Regarding talk show host Hugh Hewitt's recommendations for upending the journalism priorities at the Times as a strategy to save the paper...
Except for the suggestion to make "opinion" writers local, I think these are fairly horrendous suggestions.
I am particularly offended at the suggestion to put the best writers on the "blog," and to just publish everything immediately. We already have blogs galore. Who needs more blogs? (No offense to this one, which is great.)
"Counting the clicks" will lead to lots of stories on Anna Nicole Smith and Van Halen. The newspaper has a public service to provide us with less glitzy material that, yes, not everyone will read. But important people WILL read it. And trust it.

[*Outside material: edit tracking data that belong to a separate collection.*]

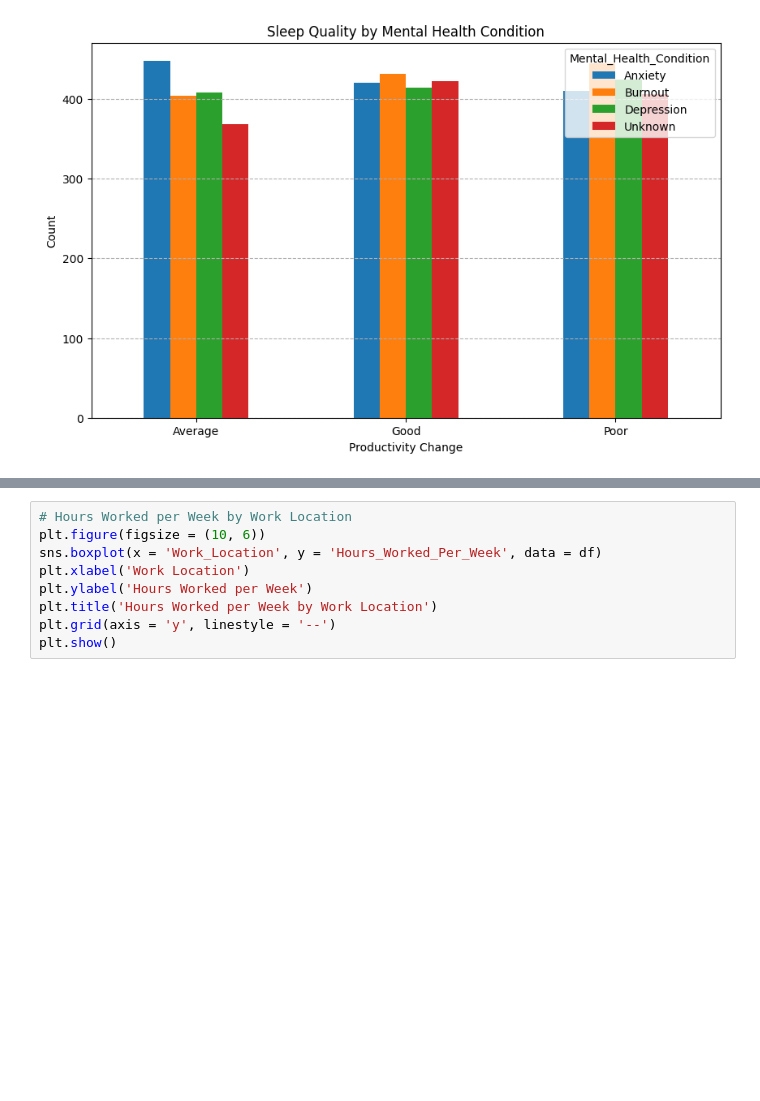
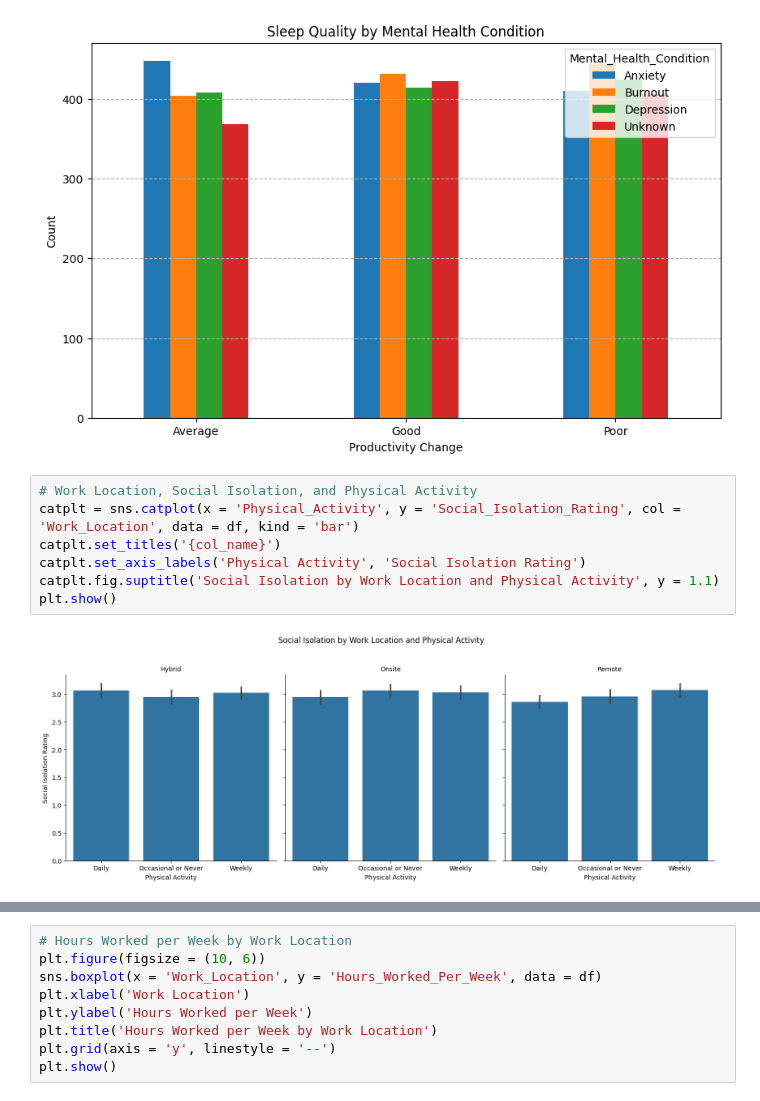
Before and after one commit to sibashisks/DataDrivenAnalysis_For_RemoteWork_And_MentalHealth, a Jupyter notebook: 03-EDA.ipynb, the cells around one changed output, grey strips where cells are left out. Saved outputs shown, nothing was run; the diff lists cells and outputs as text; blank space fills up the shorter version.

```diff
--- a/03-EDA.ipynb
+++ b/03-EDA.ipynb
@@ -99,3 +109,12 @@ plt.xticks(rotation = 0)
 plt.show()
 # %% [output]
 [figure]
+# %%
+# Work Location, Social Isolation, and Physical Activity
+catplt = sns.catplot(x = 'Physical_Activity', y = 'Social_Isolation_Rating', col = 'Work_Location', data = df, kind = 'bar')
+catplt.set_titles('{col_name}')
+catplt.set_axis_labels('Physical Activity', 'Social Isolation Rating')
+catplt.fig.suptitle('Social Isolation by Work Location and Physical Activity', y = 1.1)
+plt.show()
+# %% [output]
+[figure, added]
```
Also changed, not shown: parts of 6 cells of this notebook.
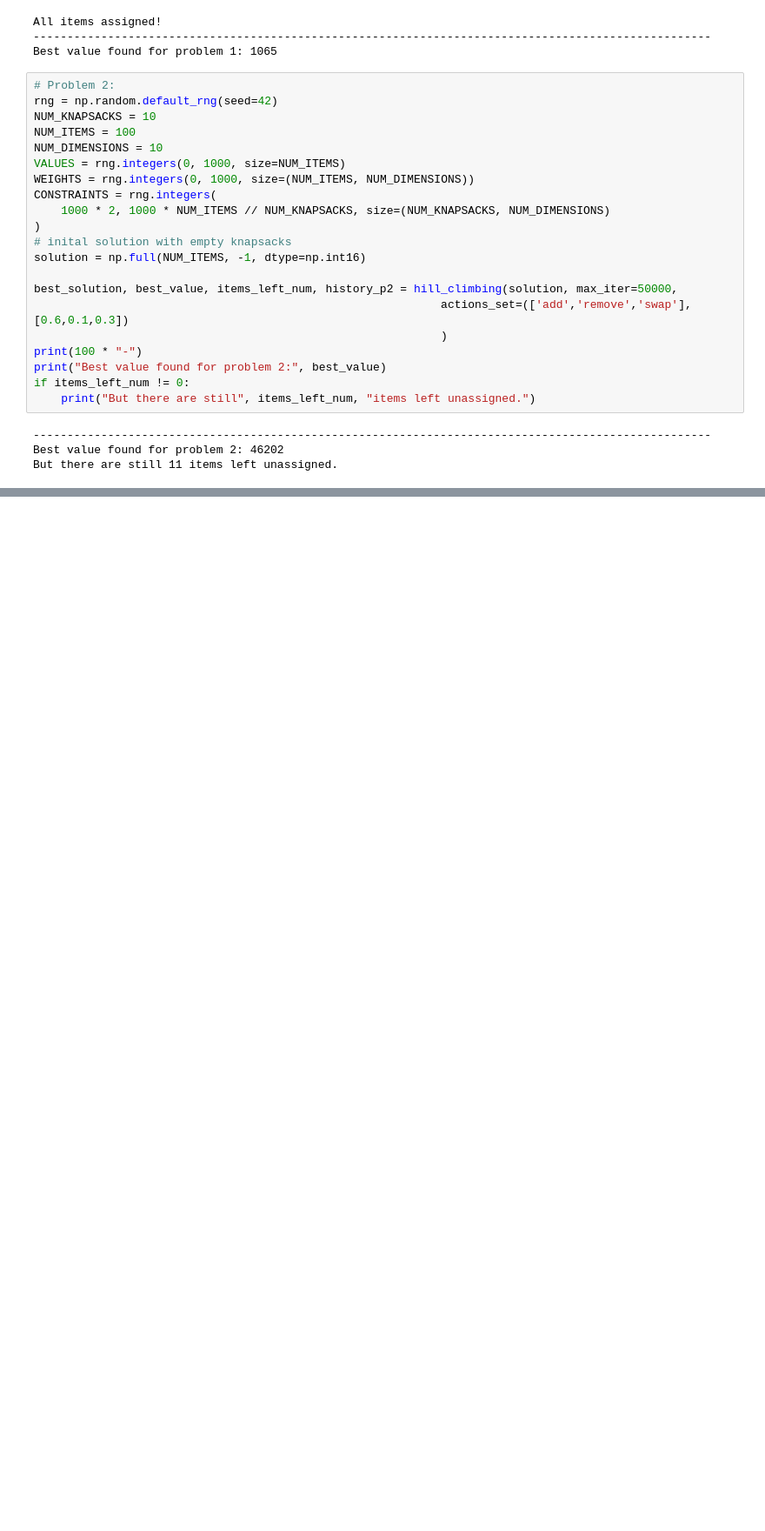
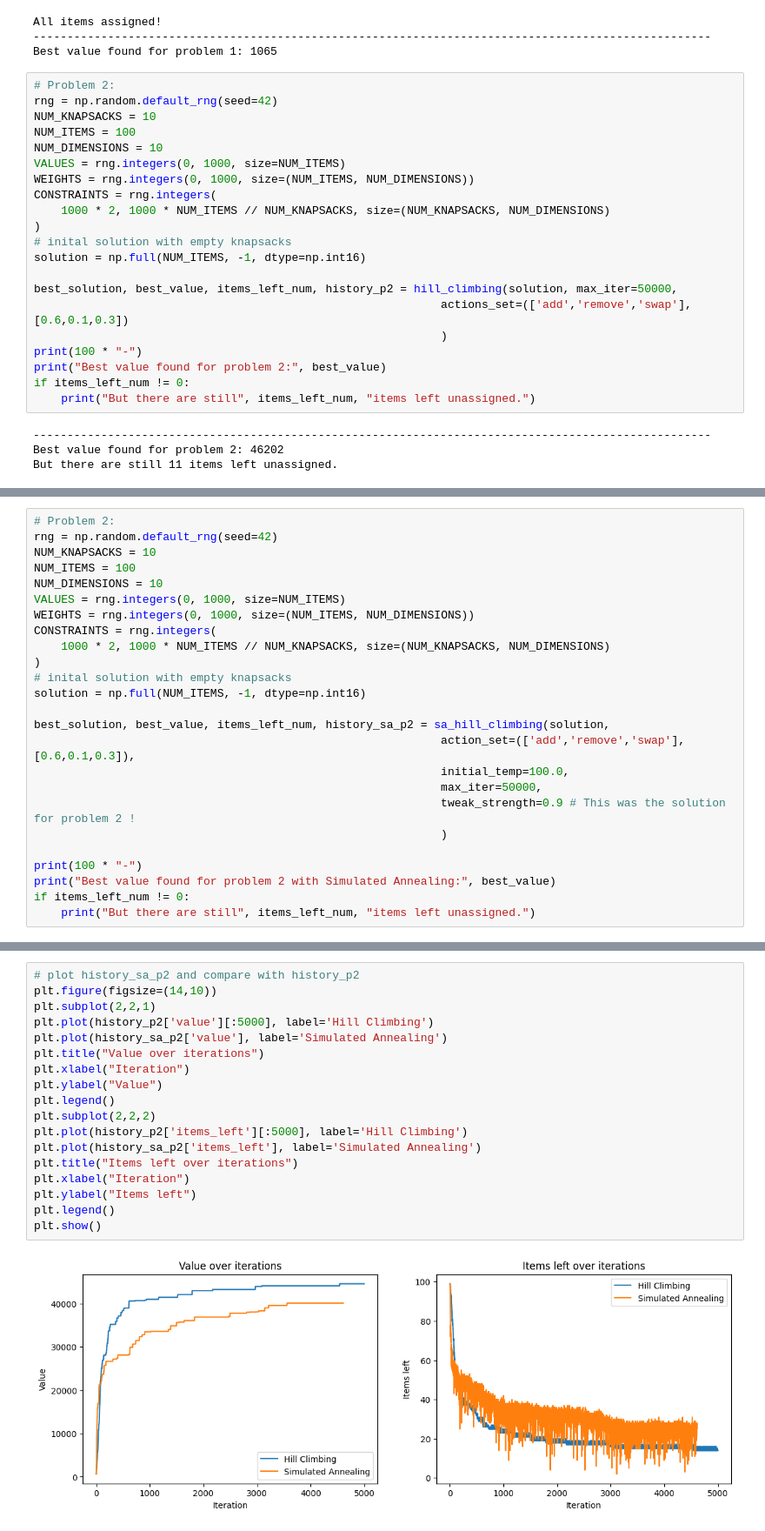
Before and after one commit to MahmoudAMahrous/CI2025_lab1_review_sina, a Jupyter notebook: knapsak.ipynb, the cells around one changed output, grey strips where cells are left out. Shown at 87% size. Cells and saved outputs as stored; diff of their text form; blank space fills up the shorter version.

```diff
--- a/knapsak.ipynb
+++ b/knapsak.ipynb
@@ -527,0 +739,25 @@ plt.show()
+# %%
+# Problem 2:
+rng = np.random.default_rng(seed=42)
+NUM_KNAPSACKS = 10
+NUM_ITEMS = 100
+NUM_DIMENSIONS = 10
+VALUES = rng.integers(0, 1000, size=NUM_ITEMS)
+WEIGHTS = rng.integers(0, 1000, size=(NUM_ITEMS, NUM_DIMENSIONS))
+CONSTRAINTS = rng.integers(
+    1000 * 2, 1000 * NUM_ITEMS // NUM_KNAPSACKS, size=(NUM_KNAPSACKS, NUM_DIMENSIONS)
+)
+# inital solution with empty knapsacks
+solution = np.full(NUM_ITEMS, -1, dtype=np.int16)
+
+best_solution, best_value, items_left_num, history_sa_p2 = sa_hill_climbing(solution,
+                                                            action_set=(['add','remove','swap'], [0.6,0.1,0.3]),
+                                                            initial_temp=100.0,
+                                                            max_iter=50000,
+                                                            tweak_strength=0.9 # This was the solution for problem 2 !
+                                                            )
+
+print(100 * "-")
+print("Best value found for problem 2 with Simulated Annealing:", best_value)
+if items_left_num != 0:
+    print("But there are still", items_left_num, "items left unassigned.")
@@ -527,0 +770,20 @@ plt.show()
+# %%
+# plot history_sa_p2 and compare with history_p2
+plt.figure(figsize=(14,10))
+plt.subplot(2,2,1)
+plt.plot(history_p2['value'][:5000], label='Hill Climbing')
+plt.plot(history_sa_p2['value'], label='Simulated Annealing')
+plt.title("Value over iterations")
+plt.xlabel("Iteration")
+plt.ylabel("Value")
+plt.legend()
+plt.subplot(2,2,2)
+plt.plot(history_p2['items_left'][:5000], label='Hill Climbing')
+plt.plot(history_sa_p2['items_left'], label='Simulated Annealing')
+plt.title("Items left over iterations")
+plt.xlabel("Iteration")
+plt.ylabel("Items left")
+plt.legend()
+plt.show()
+# %% [output]
+[figure, added]
```
Also changed, not shown: parts of 20 cells of this notebook.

Make the primary focus "the business?" Don't we have Variety for that? The "business" is covered ad nauseum everywhere else. Los Angeles is a major city with all kinds of industries other than entertainment. Ever been to the port? Kinda big, isn't it? How about all those oil rigs perched along the coast?
Anyhow, back to "blogifying" the newspaper. NO THANKS! What makes the newspaper different from an online experience is that the writing is more detailed, more nuanced, more reflective, and less "headliney." When I want to read a newspaper, I want to sit down and READ A NEWSPAPER: book section, sports section, crossword puzzle, and all. I will never read a novel online, and I will never read a newspaper online either.
Make the newspaper the way it was in the 80s. Rich, detailed, high quality. Sure, develop the online component, but not at the expense of your core product: the newspaper itself.
I can't tell from Hugh Hewitt's bio on his web site if he's ever worked in a daily newsroom, but doesn't he realize that "five-tool reporters" would never have time for in-depth reporting or top-shelf writing if they had to file for blogs three times a day? I agree with a lot of what he says about the LAT, but this astounding naivete about what is actually involved in producing quality journalism is a serious flaw in much of the blogosphere's discussion of the future of newspapers.